> WHAT YOU SHOULD DO: Once every line holding "public" in the listing below has been found, give their number and nothing more.

> DATA FOR THE TASK:
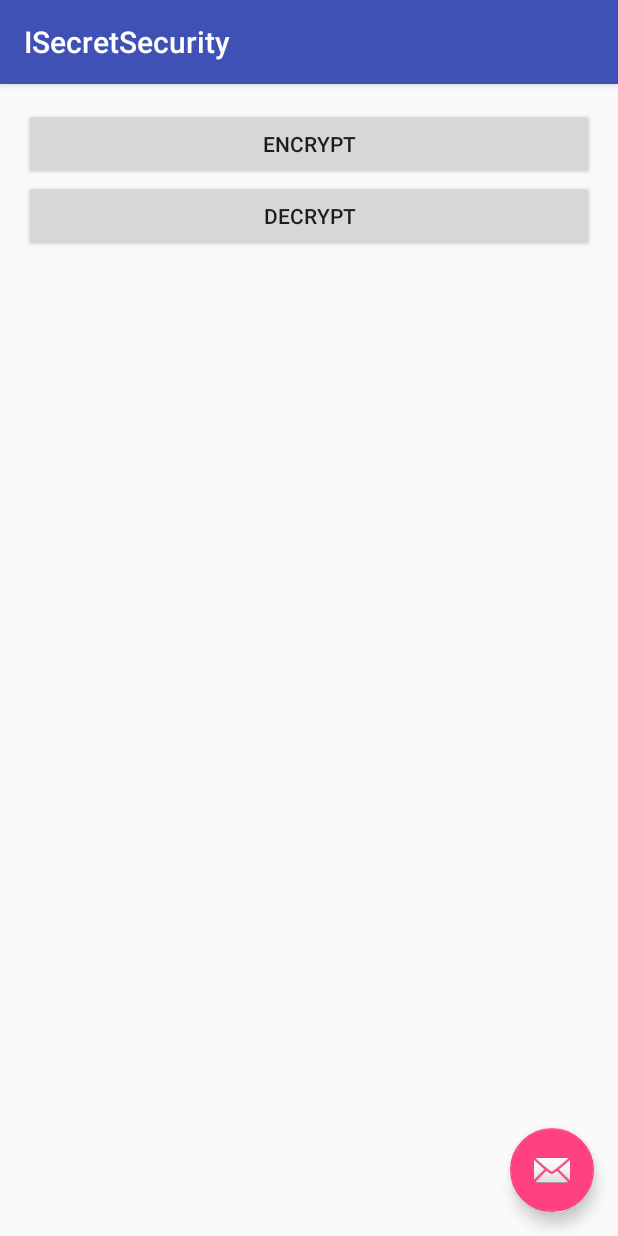
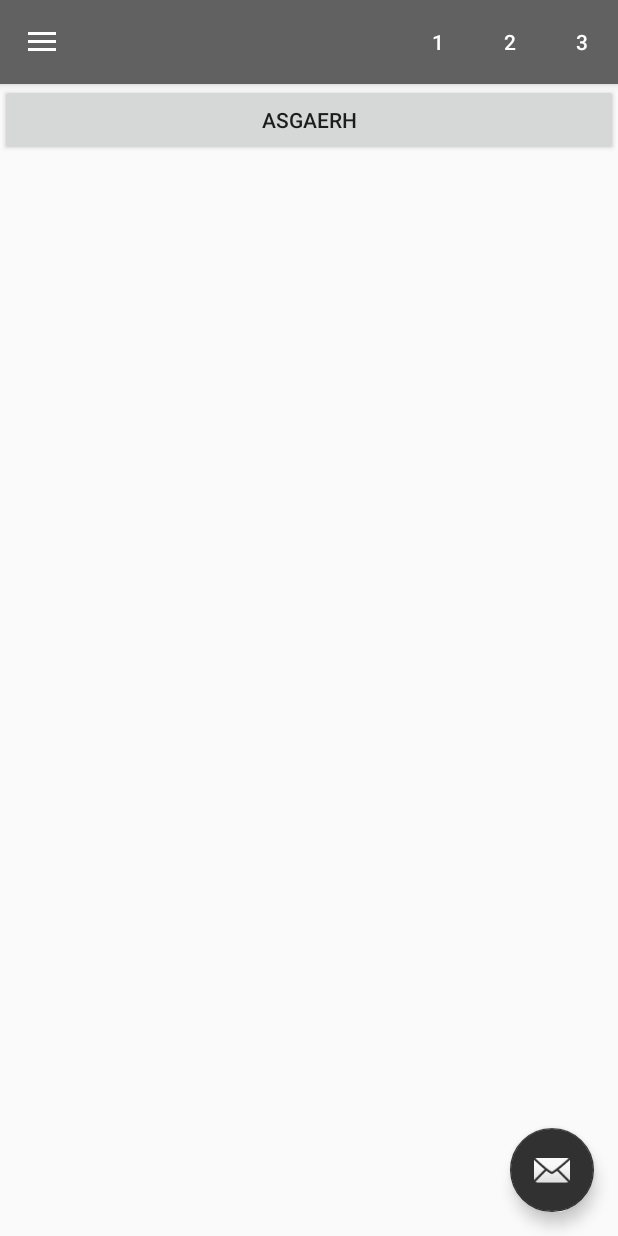
Before and after one commit to YuriZheng/IEasyTools, an Android app: the screen it shows after launch (MainActivity), on a phone screen of 412 x 824 dp. Run offline under Robolectric (Android 15) with nearby library versions, the phone set to English and light mode, and no system bars.

Commit message:
Init main view

```diff
--- a/IApplication/src/main/java/com/zyj/ieasytools/act/MainActivity.java
+++ b/IApplication/src/main/java/com/zyj/ieasytools/act/MainActivity.java
@@ -1,9 +1,14 @@
 package com.zyj.ieasytools.act;
 
+import android.content.res.Configuration;
 import android.os.Bundle;
+import android.support.annotation.Nullable;
 import android.support.design.widget.FloatingActionButton;
-import android.support.design.widget.Snackbar;
+import android.support.v4.widget.DrawerLayout;
+import android.support.v7.app.ActionBarDrawerToggle;
 import android.support.v7.widget.Toolbar;
+import android.view.Menu;
+import android.view.MenuItem;
 import android.view.View;
 import android.widget.TextView;
 
@@ -13,24 +18,50 @@ public class MainActivity extends BaseActivity {
 
     private TextView mTextView;
 
+    private DrawerLayout mDrawerLayout;
+    private ActionBarDrawerToggle mDrawerToggle;
+
     @Override
     protected void onCreate(Bundle savedInstanceState) {
         super.onCreate(savedInstanceState);
         setContentView(R.layout.activity_main);
 
         Toolbar toolbar = (Toolbar) findViewById(R.id.toolbar);
+        toolbar.setTitle("");
         setSupportActionBar(toolbar);
 
-        FloatingActionButton fab = (FloatingActionButton) findViewById(R.id.fab);
-        fab.setOnClickListener(new View.OnClickListener() {
+        toolbar.setOnMenuItemClickListener(new Toolbar.OnMenuItemClickListener() {
             @Override
-            public void onClick(View view) {
-                Snackbar.make(view, "Replace with your own action", Snackbar.LENGTH_LONG)
-                        .setAction("Action", null).show();
+            public boolean onMenuItemClick(MenuItem item) {
+                return true;
             }
         });
-        mTextView = (TextView) findViewById(R.id.content);
 
+        FloatingActionButton fab = (FloatingActionButton) findViewById(R.id.fab);
+        mDrawerLayout = (DrawerLayout) findViewById(R.id.drawer_layout);
+
+        mDrawerToggle = new ActionBarDrawerToggle(this, mDrawerLayout, toolbar, R.string.drawer_toggle_text, R.string.drawer_toggle_text);
+        mDrawerLayout.addDrawerListener(mDrawerToggle);
+
+    }
+
+    @Override
+    public boolean onCreateOptionsMenu(Menu menu) {
+        // 為了讓 Toolbar 的 Menu 有作用，這邊的程式不可以拿掉
+        getMenuInflater().inflate(R.menu.menu_main, menu);
+        return true;
+    }
+
+    @Override
+    protected void onPostCreate(@Nullable Bundle savedInstanceState) {
+        super.onPostCreate(savedInstanceState);
+        mDrawerToggle.syncState();
+    }
+
+    @Override
+    public void onConfigurationChanged(Configuration newConfig) {
+        super.onConfigurationChanged(newConfig);
+        mDrawerToggle.onConfigurationChanged(newConfig);
     }
 
     @Override
@@ -39,8 +70,7 @@ public class MainActivity extends BaseActivity {
     }
 
     public void onViewClick(View view) {
-        if (view.getId() == R.id.encrypt) {
-        } else if (view.getId() == R.id.decrypt) {
-        }
+//            Snackbar.make(view, "Replace with your own action", Snackbar.LENGTH_LONG)
+//                    .setAction("Action", null).show();
     }
 }
--- a/IApplication/src/main/res/layout/activity_main.xml
+++ b/IApplication/src/main/res/layout/activity_main.xml
@@ -18,11 +18,12 @@
             android:layout_width="match_parent"
             android:layout_height="?attr/actionBarSize"
             android:background="?attr/colorPrimary"
-            app:popupTheme="@style/AppTheme.PopupOverlay"/>
+            app:popupTheme="@style/AppTheme.PopupOverlay">
+        </android.support.v7.widget.Toolbar>
 
     </android.support.design.widget.AppBarLayout>
 
-    <include layout="@layout/content_main"/>
+    <include layout="@layout/content_drawerlayout"/>
 
     <android.support.design.widget.FloatingActionButton
         android:id="@+id/fab"
--- /dev/null
+++ b/IApplication/src/main/res/layout/content_drawerlayout.xml
@@ -0,0 +1,21 @@
+<?xml version="1.0" encoding="utf-8"?>
+<android.support.v4.widget.DrawerLayout
+    android:id="@+id/drawer_layout"
+    xmlns:android="http://schemas.android.com/apk/res/android"
+    xmlns:app="http://schemas.android.com/apk/res-auto"
+    xmlns:tools="http://schemas.android.com/tools"
+    android:layout_width="match_parent"
+    android:layout_height="match_parent">
+
+    <include layout="@layout/content_main"/>
+
+    <android.support.design.widget.NavigationView
+        android:id="@+id/navigationView"
+        android:layout_width="wrap_content"
+        android:layout_height="match_parent"
+        android:layout_gravity="left"
+        android:fitsSystemWindows="true"
+        app:headerLayout="@layout/navigation_head"
+        app:menu="@layout/navigation_menu">
+    </android.support.design.widget.NavigationView>
+</android.support.v4.widget.DrawerLayout>
--- a/IApplication/src/main/res/layout/content_main.xml
+++ b/IApplication/src/main/res/layout/content_main.xml
@@ -5,32 +5,11 @@
     xmlns:tools="http://schemas.android.com/tools"
     android:layout_width="match_parent"
     android:layout_height="match_parent"
-    android:layout_marginTop="?attr/actionBarSize"
-    android:paddingBottom="@dimen/activity_vertical_margin"
-    android:paddingLeft="@dimen/activity_horizontal_margin"
-    android:paddingRight="@dimen/activity_horizontal_margin"
-    android:paddingTop="@dimen/activity_vertical_margin">
+    android:layout_marginTop="?attr/actionBarSize">
 
     <Button
-        android:id="@+id/encrypt"
         android:layout_width="match_parent"
         android:layout_height="wrap_content"
-        android:onClick="onViewClick"
-        android:text="Encrypt"/>
+        android:text="asgaerh"/>
 
-    <Button
-        android:id="@+id/decrypt"
-        android:layout_width="match_parent"
-        android:layout_height="wrap_content"
-        android:layout_below="@id/encrypt"
-        android:onClick="onViewClick"
-        android:text="Decrypt"/>
-
-    <TextView
-        android:id="@+id/content"
-        android:layout_width="match_parent"
-        android:layout_height="wrap_content"
-        android:layout_below="@id/decrypt"
-        android:layout_marginTop="20.0dp"
-        android:gravity="center"/>
 </RelativeLayout>
--- a/IApplication/src/main/res/menu/menu_main.xml
+++ b/IApplication/src/main/res/menu/menu_main.xml
@@ -1,4 +1,24 @@
 <menu xmlns:android="http://schemas.android.com/apk/res/android"
       xmlns:app="http://schemas.android.com/apk/res-auto"
-      xmlns:tools="http://schemas.android.com/tools">
+      xmlns:tools="http://schemas.android.com/tools"
+      tools:context=".MainActivity">
+
+    <!--android:icon="@drawable/ab_edit" -->
+    <item
+        android:id="@+id/action_edit"
+        android:orderInCategory="80"
+        android:title="1"
+        app:showAsAction="always"/>
+
+    <item
+        android:id="@+id/action_share"
+        android:orderInCategory="90"
+        android:title="2"
+        app:showAsAction="always"/>
+
+    <item
+        android:id="@+id/action_share_"
+        android:orderInCategory="100"
+        android:title="3"
+        app:showAsAction="always"/>
 </menu>
--- a/IApplication/src/main/res/values-v21/styles.xml
+++ /dev/null
@@ -1,9 +0,0 @@
-<resources>>
-
-    <style name="AppTheme.NoActionBar">
-        <item name="windowActionBar">false</item>
-        <item name="windowNoTitle">true</item>
-        <item name="android:windowDrawsSystemBarBackgrounds">true</item>
-        <item name="android:statusBarColor">@android:color/transparent</item>
-    </style>
-</resources>
--- a/IApplication/src/main/res/values/colors.xml
+++ b/IApplication/src/main/res/values/colors.xml
@@ -1,6 +1,6 @@
 <?xml version="1.0" encoding="utf-8"?>
 <resources>
-    <color name="colorPrimary">#3F51B5</color>
-    <color name="colorPrimaryDark">#303F9F</color>
-    <color name="colorAccent">#FF4081</color>
+    <color name="colorPrimary">#616161</color>
+    <color name="colorPrimaryDark">#424242</color>
+    <color name="colorAccent">#313131</color>
 </resources>
--- a/IApplication/src/main/res/values/strings.xml
+++ b/IApplication/src/main/res/values/strings.xml
@@ -1,3 +1,5 @@
 <resources>
     <string name="app_name">ISecretSecurity</string>
+
+    <string name="drawer_toggle_text" translatable="false"></string>
 </resources>
--- a/IApplication/src/main/res/values/styles.xml
+++ b/IApplication/src/main/res/values/styles.xml
@@ -11,6 +11,8 @@
     <style name="AppTheme.NoActionBar">
         <item name="windowActionBar">false</item>
         <item name="windowNoTitle">true</item>
+        <item name="android:windowDrawsSystemBarBackgrounds">true</item>
+        <item name="android:statusBarColor">@android:color/transparent</item>
     </style>
 
     <style name="AppTheme.AppBarOverlay" parent="ThemeOverlay.AppCompat.Dark.ActionBar"/>
--- a/ZYJLibrary/src/main/java/com/zyj/ieasytools/library/db/BaseDatabase.java
+++ b/ZYJLibrary/src/main/java/com/zyj/ieasytools/library/db/BaseDatabase.java
@@ -53,6 +53,7 @@ public abstract class BaseDatabase {
      *
      * @param tableName the tablet name
      */
+    @SuppressWarnings("unused")
     protected void dropTable(String tableName) {
         if (checkDatabaseOpenState(mSQLDatabase)) {
             ZYJUtils.logD(getClass(), "Drop table" + tableName);
```
Also changed, not shown: IApplication/src/main/res/layout/navigation_head.xml (added, +30 -0 lines), IApplication/src/main/res/layout/navigation_menu.xml (added, +22 -0 lines), 1 other file.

> RESULT OF THIS EXERCISE: 8